Washington Irving, often called the first American man of letters, was in a writing slump when he sailed to England on business in 1815. But the literary associations Irving made in London, especially with Sir Walter Scott, inspired him to finish ''The Sketch-Book of Geoffrey Crayon, Gent.'' in which some of his best-loved short stories, including ''Rip Van Winkle'' and ''The Legend of Sleepy Hollow,'' are to be found. The excerpt below is from ''Westminster Abbey'' in the ''Sketch-Book.''m
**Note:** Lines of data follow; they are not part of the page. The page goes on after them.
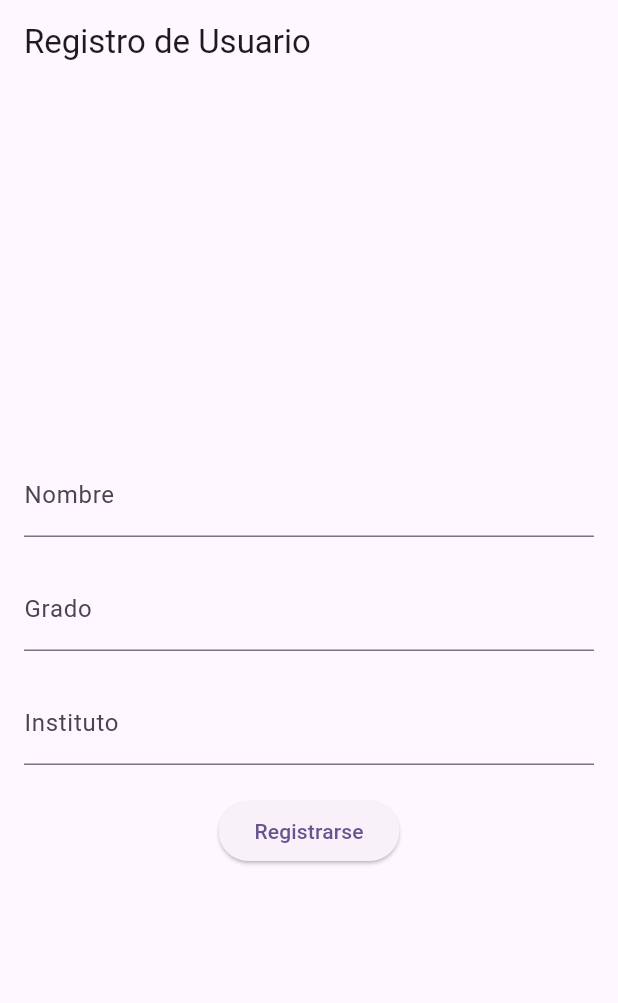
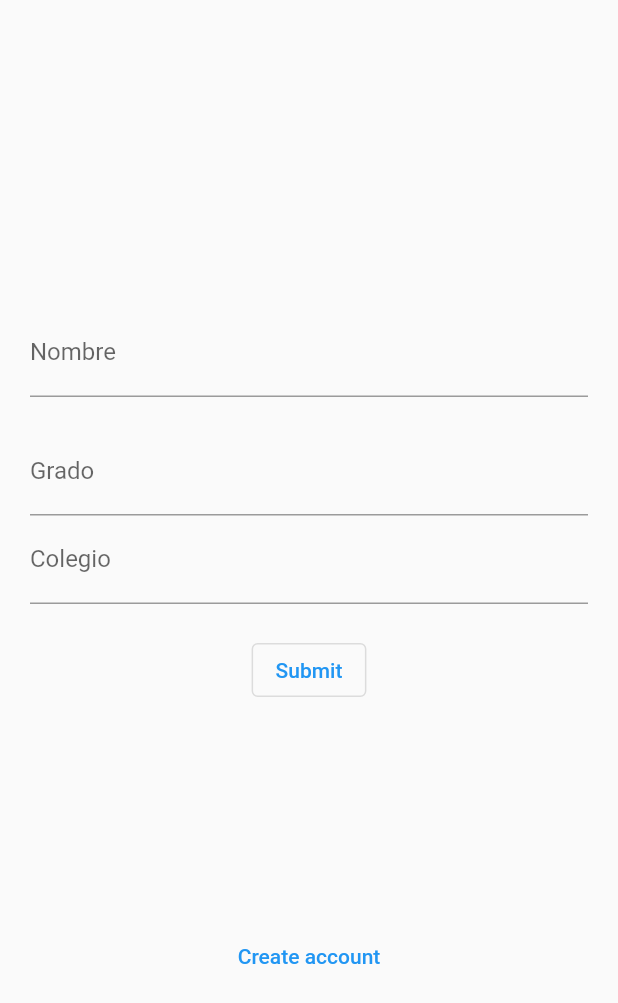
Before and after one commit to ATJaime/proyecto_movil, a Flutter app: the screen it shows after launch, on a phone screen of 412 x 824 dp. Shown: the top 1003 px of the screen. Run offline on Flutter 3.47's test engine with Material 2 defaults, Android fonts, the phone set to English and light mode, and no system bars; our stand-ins replace get, loggy; accounts and stored records are empty; network calls fail.

Commit message:
Autenticación

```diff
--- a/operaciones/lib/data_source/user_source.dart
+++ b/operaciones/lib/data_source/user_source.dart
@@ -4,7 +4,7 @@ import '../models/user.dart';
 import 'package:http/http.dart' as http;
 
 class UserDataSource {
-  final String apiKey = '8zBocQ';
+  final String apiKey = 'OLNkP0';
 
   Future<List<User>> getUsers() async {
     List<User> users = [];
--- a/operaciones/lib/main.dart
+++ b/operaciones/lib/main.dart
@@ -28,14 +28,12 @@ void main() {
 class MyApp extends StatelessWidget {
   const MyApp({super.key});
 
-  // This widget is the root of your application.
   @override
   Widget build(BuildContext context) {
     return GetMaterialApp(
       title: 'Flutter Demo',
       theme: ThemeData(
-        colorScheme: ColorScheme.fromSeed(seedColor: Colors.deepPurple),
-        useMaterial3: true,
+        primarySwatch: Colors.blue,
       ),
       home: const Central(),
     );
--- a/operaciones/lib/repositories/repository.dart
+++ b/operaciones/lib/repositories/repository.dart
@@ -10,7 +10,7 @@ class Repository {
 
   // the base url of the API should end without the /
   final String _baseUrl =
-      "http://ip172-19-0-24-ck56ej4snmng009j8p1g-8000.direct.labs.play-with-docker.com";
+      "http://ip172-18-0-46-ck87bmogftqg00eqvs0g-8000.direct.labs.play-with-docker.com";
 
   Repository() {
     _authenticationDataSource = AuthenticationDatatasource();
--- a/operaciones/lib/ui/central.dart
+++ b/operaciones/lib/ui/central.dart
@@ -13,6 +13,6 @@ class Central extends StatelessWidget {
     AuthenticationController authenticationController = Get.find();
     return Obx(() => authenticationController.isLogged
         ? const StartPage()
-        : const MyHomePage(title: 'Proyecto'));
+        : const MyHomePage());
   }
 }
--- a/operaciones/lib/ui/home.dart
+++ b/operaciones/lib/ui/home.dart
@@ -3,42 +3,28 @@ import 'package:get/get.dart';
 import 'package:operaciones/ui/controllers/authentication.dart';
 import 'package:loggy/loggy.dart';
 import 'controllers/controller.dart';
-import 'start_page.dart';
+import 'signup.dart';
 
 class MyHomePage extends StatefulWidget {
-  const MyHomePage({Key? key, required this.title}) : super(key: key);
+  const MyHomePage({super.key});
 
-  final String title;
   @override
-  State<MyHomePage> createState() => _MyHomePage();
+  State<MyHomePage> createState() => _MyHomePageState();
 }
 
-class _MyHomePage extends State<MyHomePage> {
+class _MyHomePageState extends State<MyHomePage> {
   final _formKey = GlobalKey<FormState>();
-    final nameController = TextEditingController();
-    final gradeController = TextEditingController();
-    final schoolController = TextEditingController();
+  final controllerName = TextEditingController();
+  final controllerGrade = TextEditingController();
+  final controllerSchool = TextEditingController();
   MyController controller = Get.find();
   AuthenticationController authenticationController = Get.find();
 
-
-
-
   _login(theName, theGrade, theSchool) async {
-    logInfo('_login $theName $theGrade $theSchool');
+    logInfo('_login $theName $theGrade, $theSchool');
     try {
       await authenticationController.login(theName, theGrade, theSchool);
-      Get.to(() => const StartPage());
-
-        String name = nameController.text;
-        String grade = gradeController.text;
-        String school = schoolController.text;
-
-        controller.updateName(name);
-        controller.updateGrade(grade);
-        controller.updateSchool(school);
-      }
-     catch (err) {
+    } catch (err) {
       Get.snackbar(
         "Login",
         err.toString(),
@@ -51,19 +37,29 @@ class _MyHomePage extends State<MyHomePage> {
   @override
   Widget build(BuildContext context) {
     return Scaffold(
-      appBar: AppBar(
-        title: const Text('Registro de Usuario'),
-      ),
-      body: Padding(
-        padding: const EdgeInsets.all(16.0),
+      body: Container(
+        padding: const EdgeInsets.all(20),
+        child: Column(
+          mainAxisAlignment: MainAxisAlignment.spaceEvenly,
+          crossAxisAlignment: CrossAxisAlignment.center,
+          children: [
+            Form(
               key: _formKey,
               child: Column(
-          crossAxisAlignment: CrossAxisAlignment.center,
                   mainAxisAlignment: MainAxisAlignment.center,
-          children: <Widget>[
+                  children: [
+                    const Text(
+                      "",
+                      style: TextStyle(fontSize: 20),
+                    ),
+                    const SizedBox(
+                      height: 20,
+                    ),
                     TextFormField(
-              controller: nameController,
-              decoration: const InputDecoration(labelText: 'Nombre'),
+                      keyboardType: TextInputType.name,
+                      controller: controllerName,
+                      decoration:
+                          const InputDecoration(labelText: "Nombre"),
                       validator: (String? value) {
                         if (value!.isEmpty) {
                           return "Ingrese nombre";
@@ -71,43 +67,54 @@ class _MyHomePage extends State<MyHomePage> {
                         return null;
                       },
                     ),
-            const SizedBox(height: 20),
+                    const SizedBox(
+                      height: 20,
+                    ),
                     TextFormField(
-              controller: gradeController,
-              decoration: const InputDecoration(labelText: 'Grado'),
+                      controller: controllerGrade,
+                      decoration: const InputDecoration(labelText: "Grado"),
+                      keyboardType: TextInputType.number,
                       validator: (String? value) {
                         if (value!.isEmpty) {
-                          return "Ingrese grado";
+                          return "Ingrese Grado";
                         }
                         return null;
                       },
-
                     ),
-            const SizedBox(height: 20),
                     TextFormField(
-              controller: schoolController,
-              decoration: const InputDecoration(labelText: 'Instituto'),
+                      controller: controllerSchool,
+                      decoration: const InputDecoration(labelText: "Colegio"),
+                      keyboardType: TextInputType.name,
                       validator: (String? value) {
                         if (value!.isEmpty) {
-                          return "Ingrese Instituto";
+                          return "Ingrese Colegio";
                         }
                         return null;
                       },
-
                     ),
-            const SizedBox(height: 20),
-            ElevatedButton(
+                    const SizedBox(
+                      height: 20,
+                    ),
+                    OutlinedButton(
                         onPressed: () async {
+                          // this line dismiss the keyboard by taking away the focus of the TextFormField and giving it to an unused
                           FocusScope.of(context).requestFocus(FocusNode());
                           final form = _formKey.currentState;
                           form!.save();
                           if (_formKey.currentState!.validate()) {
                             await _login(
-                                nameController.text, gradeController.text, schoolController.text);
+                                controllerName.text, controllerGrade.text, controllerSchool.text);
                           }
                         },
-              child: const Text('Registrarse'),
+                        child: const Text("Submit")),
+                  ]),
             ),
+            TextButton(
+                onPressed: () {
+                  Navigator.push(context,
+                      MaterialPageRoute(builder: (context) => const SignUp()));
+                },
+                child: const Text("Create account"))
           ],
         ),
       ),
```
Also changed, not shown: operaciones/lib/ui/signup.dart (added, +118 -0 lines), 1 other file. Lines whose indentation alone changed are shown as unchanged.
I passed some time in Poet's Corner, which occupies an end of one of the transepts or cross aisles of the abbey. The monuments are generally simple, for the lives of literary men afford no striking themes for the sculptor. Shakespeare and Addison have statues erected to their memories; but the greater part have busts, medallions, and sometimes mere inscriptions. Notwithstanding the simplicity of these memorials, I have always observed that the visitors to the abbey remain longest about them. A kinder and fonder feeling takes the place of that cold curiosity or vague admiration with which they gaze on the splendid monuments of the great and the heroic. They linger about these as about the tombs of friends and companions; for indeed there is something of companionship between the author and the reader. Other men are known to posterity only through the medium of history, which is continually growing faint and obscure; but the intercourse between the author and his fellowmen is ever new, active, and immediate. He has lived for them more than for himself; he has sacrificed surrounding enjoyments, and shut himself up from the delights of social life, that he might the more intimately commune with distant minds and distant ages. Well may the world cherish his renown; for it has been purchased not by deeds of violence and blood, but by the diligent dispensation of pleasure. Well may posterity be grateful to his memory; for he has left it an inheritance not of empty names and sounding actions, but whole treasures of wisdom, bright gems of thought, and golden veins of language.